HAVERHILL — Mayor James Fiorentini tried to calm the City Council last night about the possibility of a medical marijuana dispensary opening in Haverhill.
“No one can even apply for a license until the state issues its regulations,” Fiorentini said. “There’s no need to panic on this.”
The use of medical marijuana in Massachusetts was approved by 63 percent of voters in the Nov. 6 general election. The dispensaries will be overseen by the state Department of Public Health, which has until April to release specific regulations.
Concerns for what the city can do to prepare for the possibility of a medical marijuana dispensary came up last night. Councilor William Macek said it is time for the city to come up with a plan to deal with a request to open a dispensary.

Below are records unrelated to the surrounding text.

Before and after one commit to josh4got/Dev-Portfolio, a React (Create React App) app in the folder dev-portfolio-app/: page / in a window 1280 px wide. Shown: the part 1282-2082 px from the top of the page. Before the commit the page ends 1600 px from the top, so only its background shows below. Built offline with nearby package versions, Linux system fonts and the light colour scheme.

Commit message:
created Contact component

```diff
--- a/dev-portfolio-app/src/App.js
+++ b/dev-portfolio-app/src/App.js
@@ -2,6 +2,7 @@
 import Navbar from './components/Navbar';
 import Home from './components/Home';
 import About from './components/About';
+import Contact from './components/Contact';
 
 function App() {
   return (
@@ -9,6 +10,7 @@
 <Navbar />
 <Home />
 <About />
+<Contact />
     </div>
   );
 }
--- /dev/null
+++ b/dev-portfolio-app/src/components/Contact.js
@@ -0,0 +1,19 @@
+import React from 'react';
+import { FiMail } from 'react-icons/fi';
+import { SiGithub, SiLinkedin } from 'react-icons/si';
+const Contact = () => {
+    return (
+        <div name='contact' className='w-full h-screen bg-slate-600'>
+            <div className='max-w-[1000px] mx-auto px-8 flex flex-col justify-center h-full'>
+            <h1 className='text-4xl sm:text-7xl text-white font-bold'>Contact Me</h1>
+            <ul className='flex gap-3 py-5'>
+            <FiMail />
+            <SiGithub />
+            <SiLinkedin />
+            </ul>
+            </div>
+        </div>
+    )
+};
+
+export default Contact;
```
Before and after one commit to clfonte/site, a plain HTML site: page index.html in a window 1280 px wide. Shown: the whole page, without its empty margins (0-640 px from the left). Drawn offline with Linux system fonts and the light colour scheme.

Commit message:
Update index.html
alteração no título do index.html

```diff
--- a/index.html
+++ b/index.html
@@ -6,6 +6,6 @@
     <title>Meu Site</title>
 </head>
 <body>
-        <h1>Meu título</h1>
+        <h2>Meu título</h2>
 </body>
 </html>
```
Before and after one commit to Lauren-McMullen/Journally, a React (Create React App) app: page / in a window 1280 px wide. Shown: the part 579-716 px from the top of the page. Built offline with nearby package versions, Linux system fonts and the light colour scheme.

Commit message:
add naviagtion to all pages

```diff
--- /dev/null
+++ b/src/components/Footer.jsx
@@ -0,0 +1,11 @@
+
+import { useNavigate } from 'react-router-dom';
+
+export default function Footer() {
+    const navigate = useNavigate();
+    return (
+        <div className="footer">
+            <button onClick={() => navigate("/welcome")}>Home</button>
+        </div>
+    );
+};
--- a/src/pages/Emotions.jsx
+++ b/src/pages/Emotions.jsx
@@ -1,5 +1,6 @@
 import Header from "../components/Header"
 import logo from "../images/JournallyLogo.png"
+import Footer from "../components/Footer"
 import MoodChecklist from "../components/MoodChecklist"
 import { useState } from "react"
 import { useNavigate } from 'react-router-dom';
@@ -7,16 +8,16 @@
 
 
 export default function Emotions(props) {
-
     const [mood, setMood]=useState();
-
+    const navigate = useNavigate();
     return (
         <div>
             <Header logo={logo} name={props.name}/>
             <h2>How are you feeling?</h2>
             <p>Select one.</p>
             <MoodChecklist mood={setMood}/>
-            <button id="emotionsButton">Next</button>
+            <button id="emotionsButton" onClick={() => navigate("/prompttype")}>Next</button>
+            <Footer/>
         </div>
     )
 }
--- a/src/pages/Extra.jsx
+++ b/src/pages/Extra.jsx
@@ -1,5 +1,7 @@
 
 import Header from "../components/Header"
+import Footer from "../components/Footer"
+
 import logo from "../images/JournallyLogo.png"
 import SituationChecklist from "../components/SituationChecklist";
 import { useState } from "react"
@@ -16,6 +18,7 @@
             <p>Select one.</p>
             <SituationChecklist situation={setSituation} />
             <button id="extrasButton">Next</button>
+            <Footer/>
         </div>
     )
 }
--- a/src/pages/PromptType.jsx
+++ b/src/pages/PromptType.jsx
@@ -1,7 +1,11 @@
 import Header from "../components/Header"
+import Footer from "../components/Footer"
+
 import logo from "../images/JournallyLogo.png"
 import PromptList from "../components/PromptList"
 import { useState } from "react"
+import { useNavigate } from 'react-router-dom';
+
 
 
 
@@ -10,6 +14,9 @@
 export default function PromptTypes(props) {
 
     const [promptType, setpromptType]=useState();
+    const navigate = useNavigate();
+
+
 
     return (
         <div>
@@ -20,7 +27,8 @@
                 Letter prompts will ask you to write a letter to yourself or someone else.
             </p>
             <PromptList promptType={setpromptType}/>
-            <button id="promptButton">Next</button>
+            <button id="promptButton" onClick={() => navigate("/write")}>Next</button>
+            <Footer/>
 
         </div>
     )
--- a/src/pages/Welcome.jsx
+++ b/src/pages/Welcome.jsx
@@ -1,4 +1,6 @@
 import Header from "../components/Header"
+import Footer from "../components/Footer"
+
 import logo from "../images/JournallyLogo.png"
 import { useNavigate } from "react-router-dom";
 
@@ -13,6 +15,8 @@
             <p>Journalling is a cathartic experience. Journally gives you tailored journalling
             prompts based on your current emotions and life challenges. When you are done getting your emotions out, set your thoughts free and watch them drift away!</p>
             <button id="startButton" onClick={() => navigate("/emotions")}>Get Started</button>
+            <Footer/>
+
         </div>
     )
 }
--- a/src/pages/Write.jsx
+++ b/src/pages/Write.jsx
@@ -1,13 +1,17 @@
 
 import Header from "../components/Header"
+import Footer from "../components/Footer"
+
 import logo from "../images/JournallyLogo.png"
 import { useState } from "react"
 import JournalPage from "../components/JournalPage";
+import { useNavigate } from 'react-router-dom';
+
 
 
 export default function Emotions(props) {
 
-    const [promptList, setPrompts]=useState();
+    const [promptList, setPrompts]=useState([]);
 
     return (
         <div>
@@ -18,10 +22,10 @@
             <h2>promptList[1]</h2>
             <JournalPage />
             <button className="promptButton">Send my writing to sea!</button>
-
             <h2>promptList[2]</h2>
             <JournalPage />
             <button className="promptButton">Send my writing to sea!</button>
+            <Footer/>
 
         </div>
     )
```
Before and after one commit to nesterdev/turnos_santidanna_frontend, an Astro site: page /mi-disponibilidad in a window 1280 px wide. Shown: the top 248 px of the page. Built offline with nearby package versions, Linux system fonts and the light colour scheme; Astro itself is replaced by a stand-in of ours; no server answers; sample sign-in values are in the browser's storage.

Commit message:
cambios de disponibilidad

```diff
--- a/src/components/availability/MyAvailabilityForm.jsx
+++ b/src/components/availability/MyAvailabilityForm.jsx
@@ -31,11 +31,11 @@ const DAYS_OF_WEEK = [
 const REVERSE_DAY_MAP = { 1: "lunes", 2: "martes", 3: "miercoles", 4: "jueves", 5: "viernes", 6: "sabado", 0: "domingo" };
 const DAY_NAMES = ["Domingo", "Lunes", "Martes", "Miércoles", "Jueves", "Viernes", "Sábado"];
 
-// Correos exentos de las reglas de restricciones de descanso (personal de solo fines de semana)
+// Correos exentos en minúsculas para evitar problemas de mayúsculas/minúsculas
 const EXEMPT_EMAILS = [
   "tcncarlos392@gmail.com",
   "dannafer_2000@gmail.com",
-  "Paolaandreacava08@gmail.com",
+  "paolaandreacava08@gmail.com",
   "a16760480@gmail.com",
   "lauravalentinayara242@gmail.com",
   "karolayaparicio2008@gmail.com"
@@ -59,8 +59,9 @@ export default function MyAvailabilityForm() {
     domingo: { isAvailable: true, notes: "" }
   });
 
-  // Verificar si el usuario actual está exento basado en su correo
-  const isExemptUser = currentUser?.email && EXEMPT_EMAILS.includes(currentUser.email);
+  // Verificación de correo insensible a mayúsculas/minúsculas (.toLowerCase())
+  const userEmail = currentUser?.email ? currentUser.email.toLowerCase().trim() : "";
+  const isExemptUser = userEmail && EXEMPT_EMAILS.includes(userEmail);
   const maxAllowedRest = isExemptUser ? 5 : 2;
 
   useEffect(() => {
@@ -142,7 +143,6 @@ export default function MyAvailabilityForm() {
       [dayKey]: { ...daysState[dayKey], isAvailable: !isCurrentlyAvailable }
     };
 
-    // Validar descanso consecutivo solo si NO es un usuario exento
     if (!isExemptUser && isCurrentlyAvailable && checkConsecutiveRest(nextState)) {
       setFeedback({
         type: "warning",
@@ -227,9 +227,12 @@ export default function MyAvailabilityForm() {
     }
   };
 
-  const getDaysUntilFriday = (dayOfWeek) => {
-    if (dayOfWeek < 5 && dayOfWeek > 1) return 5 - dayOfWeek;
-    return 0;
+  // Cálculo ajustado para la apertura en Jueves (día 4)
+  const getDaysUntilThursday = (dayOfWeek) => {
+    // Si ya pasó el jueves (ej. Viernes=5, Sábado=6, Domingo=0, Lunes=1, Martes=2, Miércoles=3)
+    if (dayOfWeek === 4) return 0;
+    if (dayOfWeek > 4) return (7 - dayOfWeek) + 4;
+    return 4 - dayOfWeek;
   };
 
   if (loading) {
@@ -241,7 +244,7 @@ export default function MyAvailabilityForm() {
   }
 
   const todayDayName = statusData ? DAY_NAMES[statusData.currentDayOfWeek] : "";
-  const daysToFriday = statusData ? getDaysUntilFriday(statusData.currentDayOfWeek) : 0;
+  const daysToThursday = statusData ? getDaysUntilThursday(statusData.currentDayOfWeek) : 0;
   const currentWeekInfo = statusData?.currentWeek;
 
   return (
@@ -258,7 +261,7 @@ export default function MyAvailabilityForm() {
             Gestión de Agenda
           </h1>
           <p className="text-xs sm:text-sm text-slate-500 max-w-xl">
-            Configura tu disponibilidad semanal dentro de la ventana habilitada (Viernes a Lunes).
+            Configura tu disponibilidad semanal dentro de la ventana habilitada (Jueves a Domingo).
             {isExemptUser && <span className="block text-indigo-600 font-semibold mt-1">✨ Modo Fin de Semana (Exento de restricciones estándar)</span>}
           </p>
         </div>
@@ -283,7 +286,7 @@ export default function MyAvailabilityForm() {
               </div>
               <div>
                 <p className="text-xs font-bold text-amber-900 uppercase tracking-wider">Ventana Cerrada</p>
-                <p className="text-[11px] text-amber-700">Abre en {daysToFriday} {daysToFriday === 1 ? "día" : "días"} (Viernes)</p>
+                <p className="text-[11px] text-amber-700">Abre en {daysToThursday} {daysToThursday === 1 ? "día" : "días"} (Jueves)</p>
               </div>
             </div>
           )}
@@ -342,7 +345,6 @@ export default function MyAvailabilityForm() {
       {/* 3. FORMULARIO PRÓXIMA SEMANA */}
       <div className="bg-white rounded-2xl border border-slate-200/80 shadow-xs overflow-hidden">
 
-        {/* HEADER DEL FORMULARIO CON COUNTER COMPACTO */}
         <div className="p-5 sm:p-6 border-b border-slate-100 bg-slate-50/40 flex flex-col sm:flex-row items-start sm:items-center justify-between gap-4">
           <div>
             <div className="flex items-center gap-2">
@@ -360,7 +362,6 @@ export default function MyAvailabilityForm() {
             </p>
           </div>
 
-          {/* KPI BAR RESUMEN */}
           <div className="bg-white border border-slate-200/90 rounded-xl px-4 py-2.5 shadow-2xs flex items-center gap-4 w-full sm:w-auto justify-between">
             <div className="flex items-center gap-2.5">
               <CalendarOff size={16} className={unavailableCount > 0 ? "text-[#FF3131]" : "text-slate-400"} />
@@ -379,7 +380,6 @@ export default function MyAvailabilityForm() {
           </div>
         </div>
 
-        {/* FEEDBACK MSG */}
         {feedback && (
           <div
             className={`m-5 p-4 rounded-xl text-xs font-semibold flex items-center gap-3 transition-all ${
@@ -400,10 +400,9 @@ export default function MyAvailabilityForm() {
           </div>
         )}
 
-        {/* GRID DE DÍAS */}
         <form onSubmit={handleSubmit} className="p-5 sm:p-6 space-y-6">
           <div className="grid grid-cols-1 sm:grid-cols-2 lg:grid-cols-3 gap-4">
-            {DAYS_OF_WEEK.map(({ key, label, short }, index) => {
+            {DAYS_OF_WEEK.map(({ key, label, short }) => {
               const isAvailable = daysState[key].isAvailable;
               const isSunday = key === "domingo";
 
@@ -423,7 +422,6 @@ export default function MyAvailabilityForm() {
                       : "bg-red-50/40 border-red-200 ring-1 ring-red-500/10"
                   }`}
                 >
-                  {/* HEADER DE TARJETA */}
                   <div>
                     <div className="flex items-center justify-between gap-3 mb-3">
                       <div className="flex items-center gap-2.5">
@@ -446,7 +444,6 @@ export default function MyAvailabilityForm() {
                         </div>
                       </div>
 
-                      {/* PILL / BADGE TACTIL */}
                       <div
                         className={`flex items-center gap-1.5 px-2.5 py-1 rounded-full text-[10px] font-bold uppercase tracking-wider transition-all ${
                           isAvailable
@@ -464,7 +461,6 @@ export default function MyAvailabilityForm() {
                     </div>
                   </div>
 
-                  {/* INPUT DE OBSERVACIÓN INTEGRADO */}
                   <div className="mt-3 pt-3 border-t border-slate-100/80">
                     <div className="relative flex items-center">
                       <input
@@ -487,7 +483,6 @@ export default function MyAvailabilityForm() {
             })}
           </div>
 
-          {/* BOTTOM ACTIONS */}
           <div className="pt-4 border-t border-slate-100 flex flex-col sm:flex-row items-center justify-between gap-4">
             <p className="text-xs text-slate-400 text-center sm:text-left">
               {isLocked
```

“It’s somewhat rushing upon us,” Macek said, about the new law set to take effect Jan. 1. The law removes state criminal and civil penalties for medical marijuana use for patients with certain debilitating conditions. It also provides for 35 nonprofit medical marijuana treatment centers throughout the state, with no more than five in each county. The centers may grow, process and provide marijuana to patients who have a prescription from a doctor.
“We should be proactive rather than reactive,” Macek said. “I don’t want to end up in a situation where something, through a court battle, ends up being brought to the city, like it or not, in a certain area or a certain location or building.”
“Just as we have had to do with adult zones...that every city has to at least provide an area, you can’t zone them out,” he said.
Macek said he provided each council member with a copy of a zoning amendment passed by the town of Wakefield last month. Macek said Wakefield amended its rules to not allow medical marijuana centers in any of its zoned districts.